What do you like to do in Rochester?

My favorite thing to do around Rochester is eat at delicious local restaurants! I also love enjoying the weather year-round by taking walks around the beautiful Park Ave neighborhood.

1st Year

Ryan OwensRyan Owens

Hometown: Buffalo, NY

Education Background:

  • B.S. in Biology from Delaware Valley University
  • M.S. in Environmental Science from University of New Haven

Why did you chose to come to the University of Rochester?

The URMC showed to be a very supportive community both amongst the professors and the students. The graduates of the Toxicology program that I had connected with all spoke very highly of their time here and have success in their careers in Toxicology!

Nashae ProutNashae Prout

Hometown: Washington, D.C.

Education Background:

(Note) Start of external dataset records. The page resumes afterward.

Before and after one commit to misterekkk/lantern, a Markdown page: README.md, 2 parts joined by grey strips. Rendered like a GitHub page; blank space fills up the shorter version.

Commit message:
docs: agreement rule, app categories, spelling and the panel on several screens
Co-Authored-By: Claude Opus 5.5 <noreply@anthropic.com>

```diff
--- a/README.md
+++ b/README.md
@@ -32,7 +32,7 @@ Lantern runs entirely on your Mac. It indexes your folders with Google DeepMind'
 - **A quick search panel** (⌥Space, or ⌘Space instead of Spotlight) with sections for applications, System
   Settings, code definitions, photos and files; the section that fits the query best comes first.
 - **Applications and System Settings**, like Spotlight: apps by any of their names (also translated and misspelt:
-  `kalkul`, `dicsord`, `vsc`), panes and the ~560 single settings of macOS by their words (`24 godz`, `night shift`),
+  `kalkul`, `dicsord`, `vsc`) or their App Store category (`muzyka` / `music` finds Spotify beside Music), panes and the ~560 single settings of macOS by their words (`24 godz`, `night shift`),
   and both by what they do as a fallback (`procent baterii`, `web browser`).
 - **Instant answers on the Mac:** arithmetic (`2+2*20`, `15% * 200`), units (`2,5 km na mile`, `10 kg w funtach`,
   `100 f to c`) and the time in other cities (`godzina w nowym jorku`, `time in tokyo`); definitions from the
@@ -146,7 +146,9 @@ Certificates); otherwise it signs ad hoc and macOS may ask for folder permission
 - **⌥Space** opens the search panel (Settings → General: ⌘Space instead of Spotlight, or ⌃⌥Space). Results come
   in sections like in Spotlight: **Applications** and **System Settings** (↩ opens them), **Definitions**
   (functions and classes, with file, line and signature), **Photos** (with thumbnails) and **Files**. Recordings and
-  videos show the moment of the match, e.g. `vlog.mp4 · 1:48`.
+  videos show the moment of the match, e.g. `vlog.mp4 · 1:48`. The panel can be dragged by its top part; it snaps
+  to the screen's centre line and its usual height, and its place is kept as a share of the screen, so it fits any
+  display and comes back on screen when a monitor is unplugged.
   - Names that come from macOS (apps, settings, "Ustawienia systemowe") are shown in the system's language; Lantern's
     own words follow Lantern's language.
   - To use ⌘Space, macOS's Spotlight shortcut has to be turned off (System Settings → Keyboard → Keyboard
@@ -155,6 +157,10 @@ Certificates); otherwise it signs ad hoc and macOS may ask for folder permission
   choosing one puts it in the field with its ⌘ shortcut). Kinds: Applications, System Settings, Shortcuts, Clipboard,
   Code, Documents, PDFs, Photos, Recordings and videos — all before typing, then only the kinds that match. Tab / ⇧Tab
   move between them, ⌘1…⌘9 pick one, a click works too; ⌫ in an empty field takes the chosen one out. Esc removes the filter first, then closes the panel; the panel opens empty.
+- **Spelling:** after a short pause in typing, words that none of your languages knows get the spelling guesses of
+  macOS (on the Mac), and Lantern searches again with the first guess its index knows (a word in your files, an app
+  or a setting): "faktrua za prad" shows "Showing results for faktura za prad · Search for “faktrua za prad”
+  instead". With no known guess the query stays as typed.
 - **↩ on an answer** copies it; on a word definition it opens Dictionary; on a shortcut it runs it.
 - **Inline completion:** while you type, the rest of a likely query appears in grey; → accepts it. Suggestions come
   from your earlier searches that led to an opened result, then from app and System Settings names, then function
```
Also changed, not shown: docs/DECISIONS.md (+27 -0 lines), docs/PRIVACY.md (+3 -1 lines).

  • A.S. in Public Heath from Montgomery College
  • B.S. in Health Education with a concentration in Environmental Health from Morgan State University

Why did you chose to come to the University of Rochester?

I chose to come to the University of Rochester because I felt as though it would be a good learning environment to earn my Ph.D. During the interview process the faculty seemed supportive and the students seemed welcoming of newcomers. I have found that while deciding to pursue a Ph.D. has felt like a whirlwind, the University of Rochester is the best place to experience it. Everyone aims to support each other in their development and that is the place I knew would be best for me.